From the first record to the last, write each one out again exactly.

== == ==

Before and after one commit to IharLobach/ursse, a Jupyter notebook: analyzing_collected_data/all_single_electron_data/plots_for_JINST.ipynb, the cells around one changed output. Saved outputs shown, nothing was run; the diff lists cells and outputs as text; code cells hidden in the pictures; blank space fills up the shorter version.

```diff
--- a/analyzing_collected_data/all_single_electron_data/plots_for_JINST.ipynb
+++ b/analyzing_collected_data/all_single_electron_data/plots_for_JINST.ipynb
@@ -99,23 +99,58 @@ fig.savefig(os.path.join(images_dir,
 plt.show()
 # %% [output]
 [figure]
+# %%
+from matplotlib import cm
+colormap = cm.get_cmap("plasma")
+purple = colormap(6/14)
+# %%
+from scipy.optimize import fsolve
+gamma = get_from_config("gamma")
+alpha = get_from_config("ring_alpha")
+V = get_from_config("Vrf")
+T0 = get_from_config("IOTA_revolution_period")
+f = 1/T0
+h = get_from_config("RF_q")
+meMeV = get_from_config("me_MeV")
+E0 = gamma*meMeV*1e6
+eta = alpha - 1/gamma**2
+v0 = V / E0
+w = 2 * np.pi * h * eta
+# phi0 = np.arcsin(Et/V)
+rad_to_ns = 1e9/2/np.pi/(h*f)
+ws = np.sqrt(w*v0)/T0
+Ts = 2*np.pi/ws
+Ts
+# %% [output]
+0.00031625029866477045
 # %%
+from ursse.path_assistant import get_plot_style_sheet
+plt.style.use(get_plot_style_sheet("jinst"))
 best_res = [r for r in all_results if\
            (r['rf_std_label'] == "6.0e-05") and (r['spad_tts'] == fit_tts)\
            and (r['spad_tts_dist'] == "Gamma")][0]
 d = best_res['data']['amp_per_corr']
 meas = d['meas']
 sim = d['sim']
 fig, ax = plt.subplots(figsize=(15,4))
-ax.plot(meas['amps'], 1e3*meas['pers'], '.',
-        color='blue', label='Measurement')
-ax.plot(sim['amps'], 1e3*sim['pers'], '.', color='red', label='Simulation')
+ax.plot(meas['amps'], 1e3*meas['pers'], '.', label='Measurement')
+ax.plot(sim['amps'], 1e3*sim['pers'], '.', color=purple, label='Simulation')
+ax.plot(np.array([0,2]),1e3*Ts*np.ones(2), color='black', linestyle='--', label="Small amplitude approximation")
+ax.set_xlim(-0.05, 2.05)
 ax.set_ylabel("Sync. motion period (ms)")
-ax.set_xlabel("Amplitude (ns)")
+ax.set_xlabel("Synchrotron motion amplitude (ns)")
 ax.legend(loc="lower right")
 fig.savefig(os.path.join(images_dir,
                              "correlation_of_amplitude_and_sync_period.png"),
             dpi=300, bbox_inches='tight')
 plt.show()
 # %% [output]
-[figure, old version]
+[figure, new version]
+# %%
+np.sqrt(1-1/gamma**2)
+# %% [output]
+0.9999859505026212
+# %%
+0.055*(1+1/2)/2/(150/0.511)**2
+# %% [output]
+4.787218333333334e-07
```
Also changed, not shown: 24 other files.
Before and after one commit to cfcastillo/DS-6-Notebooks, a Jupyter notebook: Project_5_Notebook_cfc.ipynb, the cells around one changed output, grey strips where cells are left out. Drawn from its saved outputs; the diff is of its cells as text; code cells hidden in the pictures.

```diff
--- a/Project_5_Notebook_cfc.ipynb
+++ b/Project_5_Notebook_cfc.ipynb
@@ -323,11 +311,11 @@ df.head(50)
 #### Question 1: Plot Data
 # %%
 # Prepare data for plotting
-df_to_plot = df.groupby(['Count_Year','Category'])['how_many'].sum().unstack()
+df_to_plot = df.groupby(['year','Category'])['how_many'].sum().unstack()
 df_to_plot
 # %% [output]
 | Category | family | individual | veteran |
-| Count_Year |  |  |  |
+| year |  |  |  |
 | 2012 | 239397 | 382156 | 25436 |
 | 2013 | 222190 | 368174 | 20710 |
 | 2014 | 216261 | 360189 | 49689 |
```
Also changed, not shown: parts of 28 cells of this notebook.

== == ==

Reply to the exercise
Before and after one commit to IharLobach/ursse, a Jupyter notebook: analyzing_collected_data/all_single_electron_data/plots_for_JINST.ipynb, the cells around one changed output. Saved outputs shown, nothing was run; the diff lists cells and outputs as text; code cells hidden in the pictures; blank space fills up the shorter version.

```diff
--- a/analyzing_collected_data/all_single_electron_data/plots_for_JINST.ipynb
+++ b/analyzing_collected_data/all_single_electron_data/plots_for_JINST.ipynb
@@ -99,23 +99,58 @@ fig.savefig(os.path.join(images_dir,
 plt.show()
 # %% [output]
 [figure]
+# %%
+from matplotlib import cm
+colormap = cm.get_cmap("plasma")
+purple = colormap(6/14)
+# %%
+from scipy.optimize import fsolve
+gamma = get_from_config("gamma")
+alpha = get_from_config("ring_alpha")
+V = get_from_config("Vrf")
+T0 = get_from_config("IOTA_revolution_period")
+f = 1/T0
+h = get_from_config("RF_q")
+meMeV = get_from_config("me_MeV")
+E0 = gamma*meMeV*1e6
+eta = alpha - 1/gamma**2
+v0 = V / E0
+w = 2 * np.pi * h * eta
+# phi0 = np.arcsin(Et/V)
+rad_to_ns = 1e9/2/np.pi/(h*f)
+ws = np.sqrt(w*v0)/T0
+Ts = 2*np.pi/ws
+Ts
+# %% [output]
+0.00031625029866477045
 # %%
+from ursse.path_assistant import get_plot_style_sheet
+plt.style.use(get_plot_style_sheet("jinst"))
 best_res = [r for r in all_results if\
            (r['rf_std_label'] == "6.0e-05") and (r['spad_tts'] == fit_tts)\
            and (r['spad_tts_dist'] == "Gamma")][0]
 d = best_res['data']['amp_per_corr']
 meas = d['meas']
 sim = d['sim']
 fig, ax = plt.subplots(figsize=(15,4))
-ax.plot(meas['amps'], 1e3*meas['pers'], '.',
-        color='blue', label='Measurement')
-ax.plot(sim['amps'], 1e3*sim['pers'], '.', color='red', label='Simulation')
+ax.plot(meas['amps'], 1e3*meas['pers'], '.', label='Measurement')
+ax.plot(sim['amps'], 1e3*sim['pers'], '.', color=purple, label='Simulation')
+ax.plot(np.array([0,2]),1e3*Ts*np.ones(2), color='black', linestyle='--', label="Small amplitude approximation")
+ax.set_xlim(-0.05, 2.05)
 ax.set_ylabel("Sync. motion period (ms)")
-ax.set_xlabel("Amplitude (ns)")
+ax.set_xlabel("Synchrotron motion amplitude (ns)")
 ax.legend(loc="lower right")
 fig.savefig(os.path.join(images_dir,
                              "correlation_of_amplitude_and_sync_period.png"),
             dpi=300, bbox_inches='tight')
 plt.show()
 # %% [output]
-[figure, old version]
+[figure, new version]
+# %%
+np.sqrt(1-1/gamma**2)
+# %% [output]
+0.9999859505026212
+# %%
+0.055*(1+1/2)/2/(150/0.511)**2
+# %% [output]
+4.787218333333334e-07
```
Also changed, not shown: 24 other files.
Before and after one commit to cfcastillo/DS-6-Notebooks, a Jupyter notebook: Project_5_Notebook_cfc.ipynb, the cells around one changed output, grey strips where cells are left out. Drawn from its saved outputs; the diff is of its cells as text; code cells hidden in the pictures.

```diff
--- a/Project_5_Notebook_cfc.ipynb
+++ b/Project_5_Notebook_cfc.ipynb
@@ -323,11 +311,11 @@ df.head(50)
 #### Question 1: Plot Data
 # %%
 # Prepare data for plotting
-df_to_plot = df.groupby(['Count_Year','Category'])['how_many'].sum().unstack()
+df_to_plot = df.groupby(['year','Category'])['how_many'].sum().unstack()
 df_to_plot
 # %% [output]
 | Category | family | individual | veteran |
-| Count_Year |  |  |  |
+| year |  |  |  |
 | 2012 | 239397 | 382156 | 25436 |
 | 2013 | 222190 | 368174 | 20710 |
 | 2014 | 216261 | 360189 | 49689 |
```
Also changed, not shown: parts of 28 cells of this notebook.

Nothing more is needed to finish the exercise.